-- RAW DATA follows --
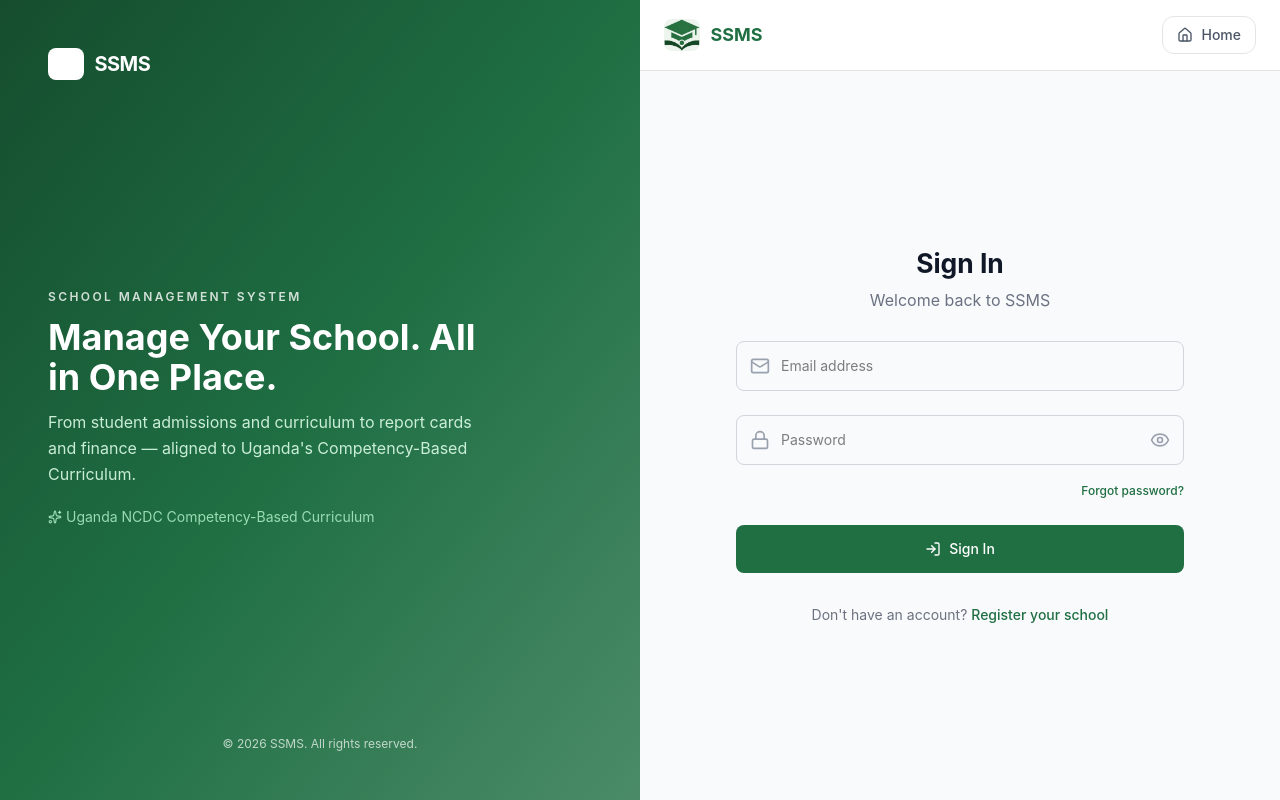
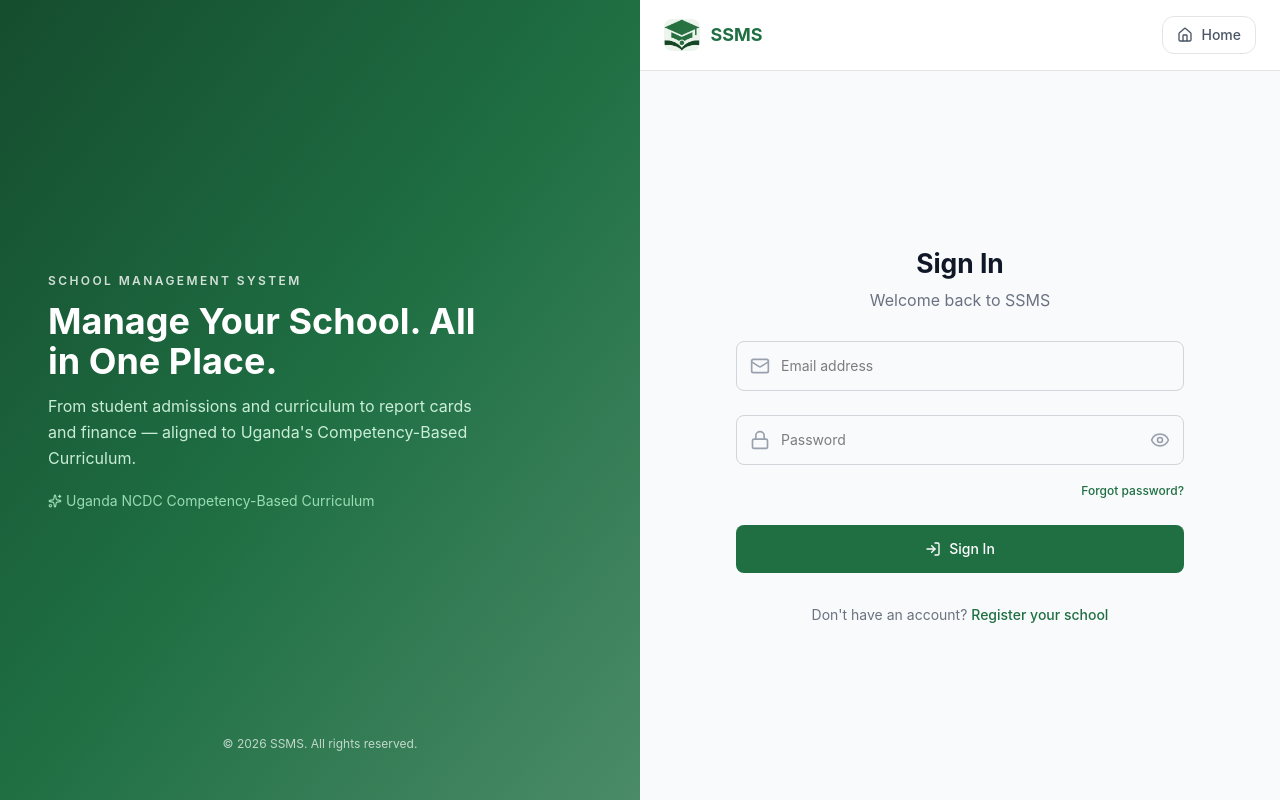
Before and after one commit to Powellpay/ssms-php, a React (Vite) app: page /login in a window 1280 px wide. Built offline with nearby package versions, Linux system fonts and the light colour scheme.

Commit message:
fix: remove logo and SSMS text from left hero panel of AuthLayout, keep only on right header

```diff
--- a/src/modules/auth/AuthLayout.tsx
+++ b/src/modules/auth/AuthLayout.tsx
@@ -16,10 +16,7 @@ export default function AuthLayout({ title, subtitle, children }: PropsWithChild
       {/* Left hero panel */}
       <div className="hidden lg:flex lg:w-1/2 relative overflow-hidden bg-gradient-to-br from-primary-dark via-primary to-primary/80">
         <div className="relative z-10 flex flex-col justify-between p-10 xl:p-12 w-full">
-          <Link to={ROUTES.HOME} className="inline-flex items-center gap-2.5 w-fit">
-            <LogoImage size="sm" className="brightness-0 invert" />
-            <span className="text-white text-xl font-bold tracking-tight">SSMS</span>
-          </Link>
+          <div />
           <div className="max-w-md space-y-5">
             <div>
               <p className="text-white/80 text-xs font-semibold uppercase tracking-[0.2em] mb-3">
```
-- RAW DATA concluded --
Please output the material as written, apart from the images.

Before and after one commit to Powellpay/ssms-php, a React (Vite) app: page /login in a window 1280 px wide. Built offline with nearby package versions, Linux system fonts and the light colour scheme.

Commit message:
fix: remove logo and SSMS text from left hero panel of AuthLayout, keep only on right header

```diff
--- a/src/modules/auth/AuthLayout.tsx
+++ b/src/modules/auth/AuthLayout.tsx
@@ -16,10 +16,7 @@ export default function AuthLayout({ title, subtitle, children }: PropsWithChild
       {/* Left hero panel */}
       <div className="hidden lg:flex lg:w-1/2 relative overflow-hidden bg-gradient-to-br from-primary-dark via-primary to-primary/80">
         <div className="relative z-10 flex flex-col justify-between p-10 xl:p-12 w-full">
-          <Link to={ROUTES.HOME} className="inline-flex items-center gap-2.5 w-fit">
-            <LogoImage size="sm" className="brightness-0 invert" />
-            <span className="text-white text-xl font-bold tracking-tight">SSMS</span>
-          </Link>
+          <div />
           <div className="max-w-md space-y-5">
             <div>
               <p className="text-white/80 text-xs font-semibold uppercase tracking-[0.2em] mb-3">
```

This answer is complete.